(Data in this exercise Opens)

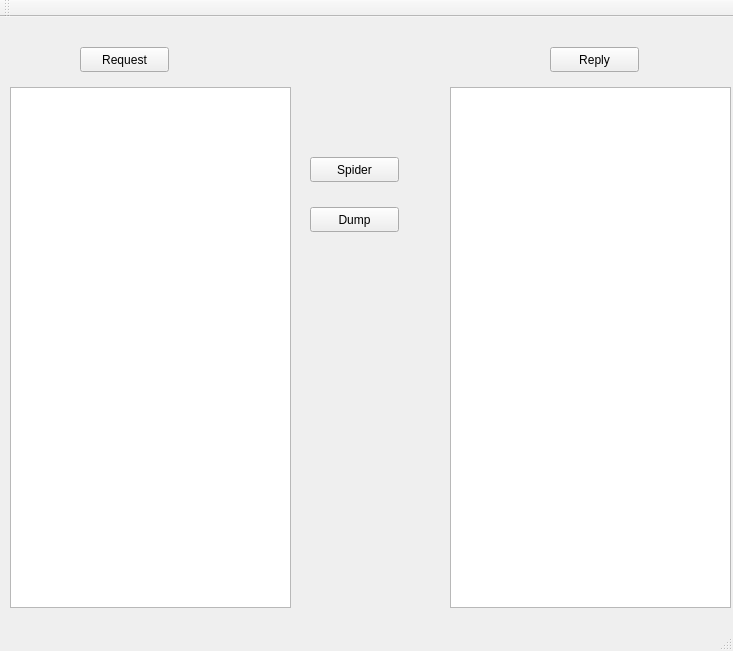
The window that ArachnID/mainwindow.ui (Andreymazepas/ArachnID) describes before a commit, drawn with Qt 5.
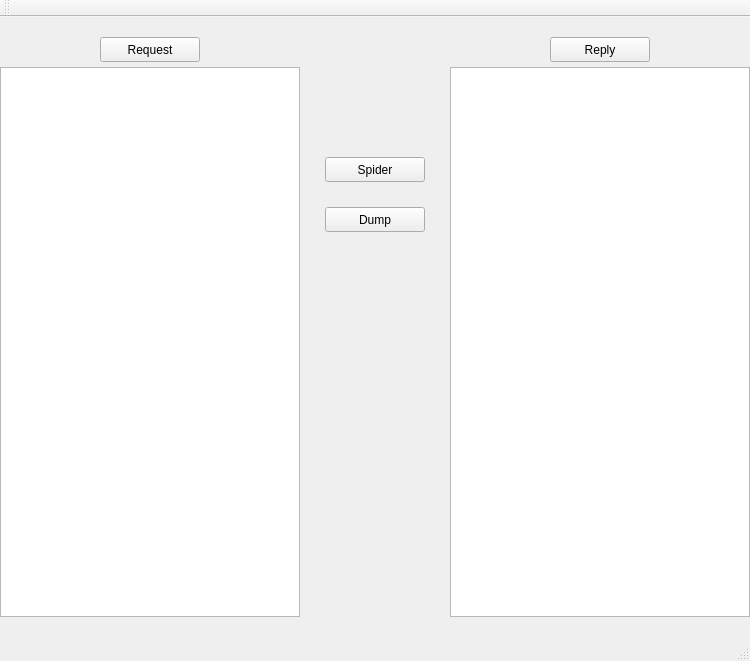
The same window after the commit.

Commit message: tweaking position of ui components

What changed in the file:
```diff
--- a/ArachnID/mainwindow.ui
+++ b/ArachnID/mainwindow.ui
@@ -6,8 +6,8 @@
    <rect>
     <x>0</x>
     <y>0</y>
-    <width>733</width>
-    <height>651</height>
+    <width>750</width>
+    <height>661</height>
    </rect>
   </property>
   <property name="windowTitle">
@@ -17,10 +17,10 @@
    <widget class="QListView" name="listView">
     <property name="geometry">
      <rect>
-      <x>10</x>
-      <y>70</y>
-      <width>281</width>
-      <height>521</height>
+      <x>0</x>
+      <y>50</y>
+      <width>300</width>
+      <height>550</height>
      </rect>
     </property>
    </widget>
@@ -28,18 +28,18 @@
     <property name="geometry">
      <rect>
       <x>450</x>
-      <y>70</y>
-      <width>281</width>
-      <height>521</height>
+      <y>50</y>
+      <width>300</width>
+      <height>550</height>
      </rect>
     </property>
    </widget>
    <widget class="QPushButton" name="pushButton">
     <property name="geometry">
      <rect>
-      <x>310</x>
+      <x>325</x>
       <y>140</y>
-      <width>89</width>
+      <width>100</width>
       <height>25</height>
      </rect>
     </property>
@@ -50,9 +50,9 @@
    <widget class="QPushButton" name="pushButton_2">
     <property name="geometry">
      <rect>
-      <x>310</x>
+      <x>325</x>
       <y>190</y>
-      <width>89</width>
+      <width>100</width>
       <height>25</height>
      </rect>
     </property>
@@ -63,9 +63,9 @@
    <widget class="QPushButton" name="pushButton_3">
     <property name="geometry">
      <rect>
-      <x>80</x>
-      <y>30</y>
-      <width>89</width>
+      <x>100</x>
+      <y>20</y>
+      <width>100</width>
       <height>25</height>
      </rect>
     </property>
@@ -77,8 +77,8 @@
     <property name="geometry">
      <rect>
       <x>550</x>
-      <y>30</y>
-      <width>89</width>
+      <y>20</y>
+      <width>100</width>
       <height>25</height>
      </rect>
     </property>
```
Left out of the diff: 2 changed lines with no effect on the pictures. The commit also changes 1 other file.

(Data in this exercise Closes)

* Activity *
Looking at the listing above, tally the lines containing "with" and give only that tally.

* Result *
2